I enjoyed this round of power cuts. They broke up the routine, and I loved the candles, which emphasised our nictotine-stained ceilings and made my mother wail at my stepfather: "Fred! It's time you sorted those ceilings out!"
He'd grunt from behind his newspaper, and nothing would be done. They both smoked like troopers, although there was increasing awareness of the health risks - indeed cigarette advertising on ITV had been banned since 1965.
I remember during one power cut, my mother sent me to the local shop for some tea. I walked through the streets, staring around in wonder. Some windows were showing tiny points of glowing candlelight, most were dark. I was awed by the darkness of it all.

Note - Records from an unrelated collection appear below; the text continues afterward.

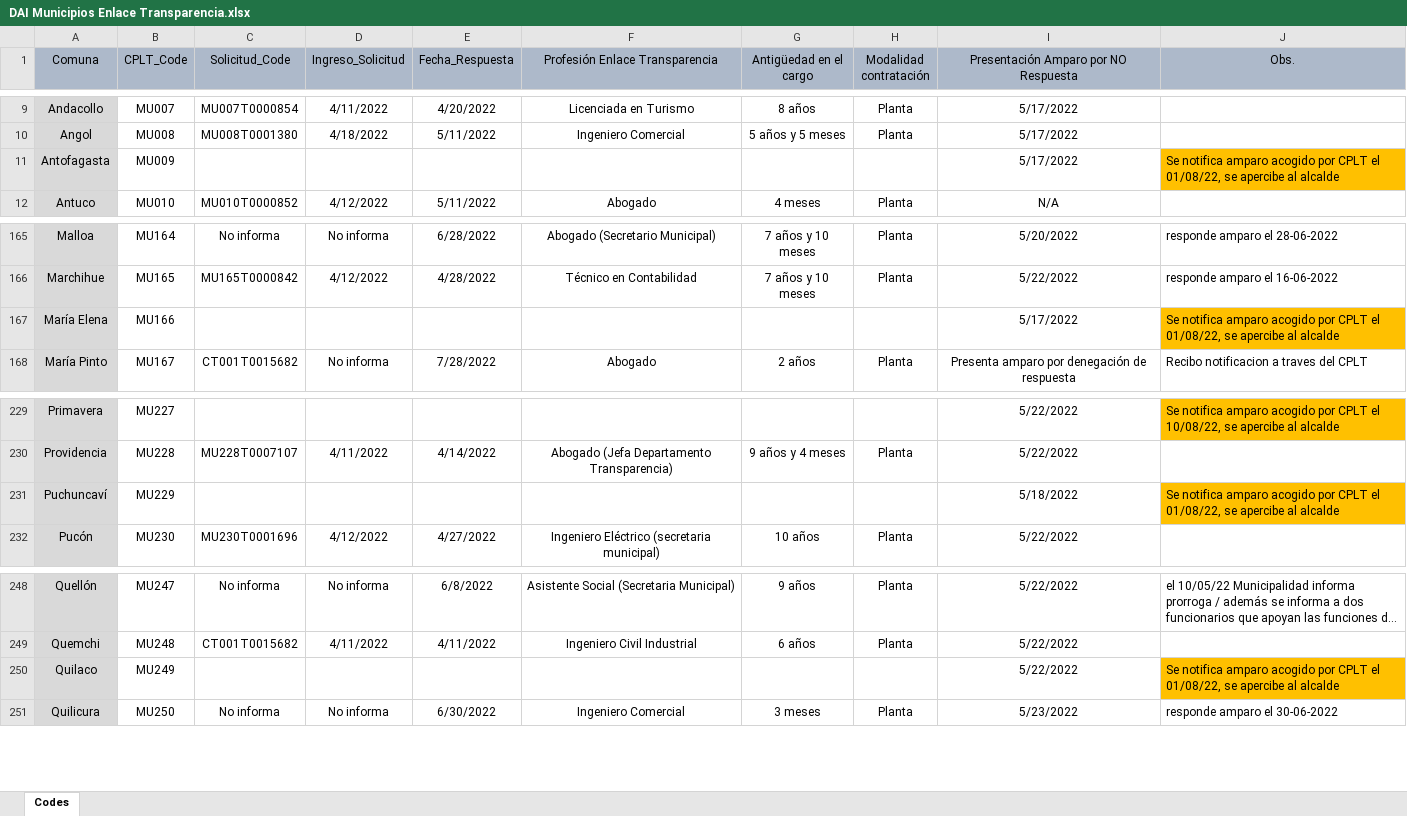
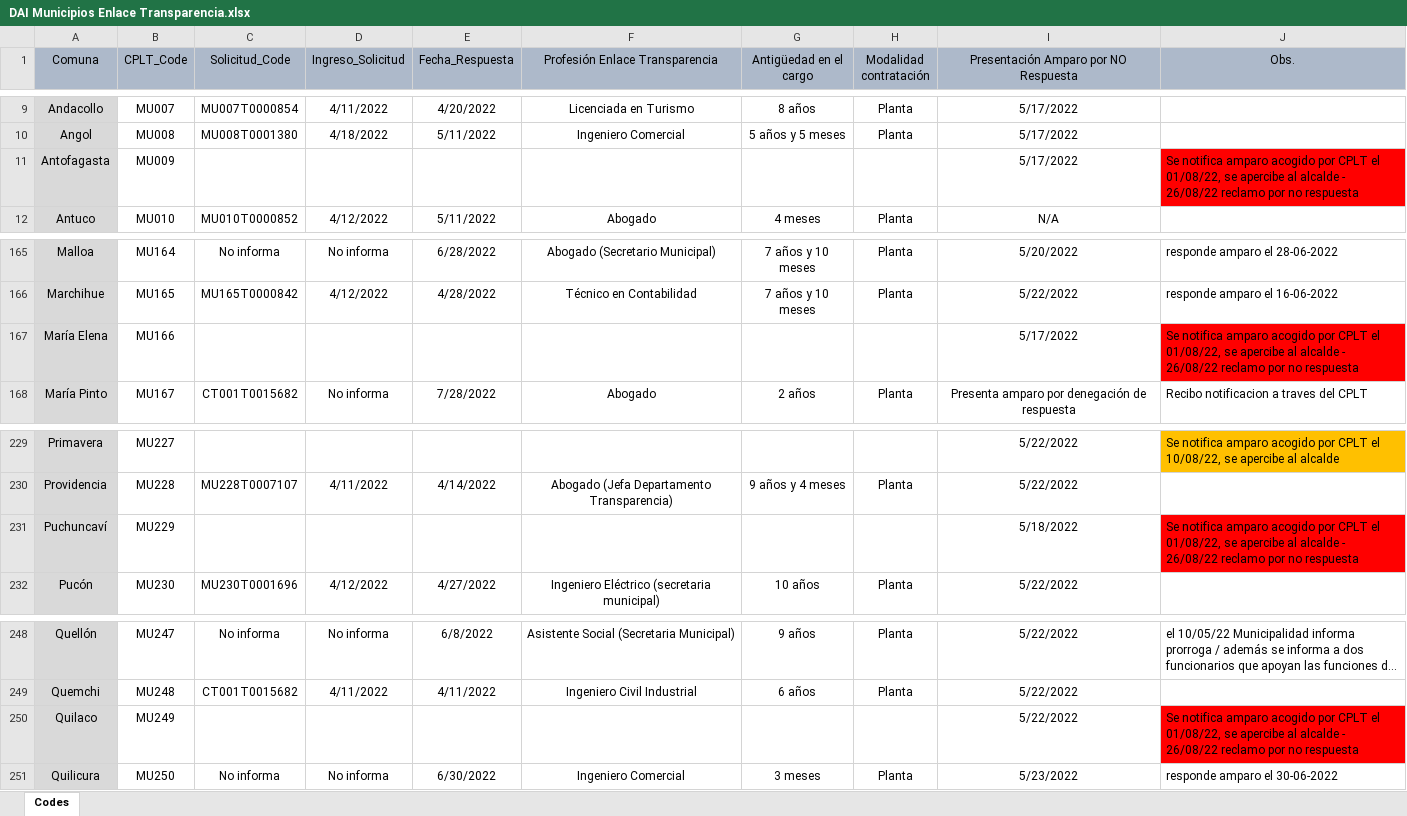
Before and after one commit to bgonzalezbustamante/local-gov-indicators, an Excel workbook: data/raw/CPLT/Request/DAI Municipios Enlace Transparencia.xlsx, sheet Codes, drawn as a sheet; only a part is shown, gaps mark what is left out; long unchanged cells end in …; values as stored, in another font and other column widths than the file's, no borders; the diff names each change by its address in the sheet, - before the commit and + after, or states it on an @@ line.

Commit message:
Update DAI Municipios Enlace Transparencia.xlsx

```diff
--- a/data/raw/CPLT/Request/DAI Municipios Enlace Transparencia.xlsx (sheet Codes)
+++ b/data/raw/CPLT/Request/DAI Municipios Enlace Transparencia.xlsx (sheet Codes)
-J11 (Obs.): …al alcalde
+J11 (Obs.): …al alcalde - 26/08/22 reclamo por no respuesta
-J11 fill: #FFC000
+J11 fill: #FF0000
-J167 (Obs.): …al alcalde
+J167 (Obs.): …al alcalde - 26/08/22 reclamo por no respuesta
-J167 fill: #FFC000
+J167 fill: #FF0000
-J231 (Obs.): …al alcalde
+J231 (Obs.): …al alcalde - 26/08/22 reclamo por no respuesta
-J231 fill: #FFC000
+J231 fill: #FF0000
-J250 (Obs.): …al alcalde
+J250 (Obs.): …al alcalde - 26/08/22 reclamo por no respuesta
-J250 fill: #FFC000
+J250 fill: #FF0000
```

I don't recall electric tills being around at all in those days - and this was fortunate because manual shop tills were unaffected by the power cuts. Our local shop had candles dotted strategically about, and I bought the tea thinking: "Isn't this exciting? What an adventure!"
I was eight at the time.
Mum had the kettle on when I arrive home, and called from the living room: "Put the tea in the caddy and a couple of spoonfuls in the pot." We always had loose tea then. Mum didn't like bags - she said they "tasted".
So excited by the power cut was I that, somehow or other, I managed to pour the whole packet of tea into the pot, without realising.
It was the worst tea we'd ever tasted, and my exciting, adventurous evening ended with a "ding round the ear 'ole" and bed.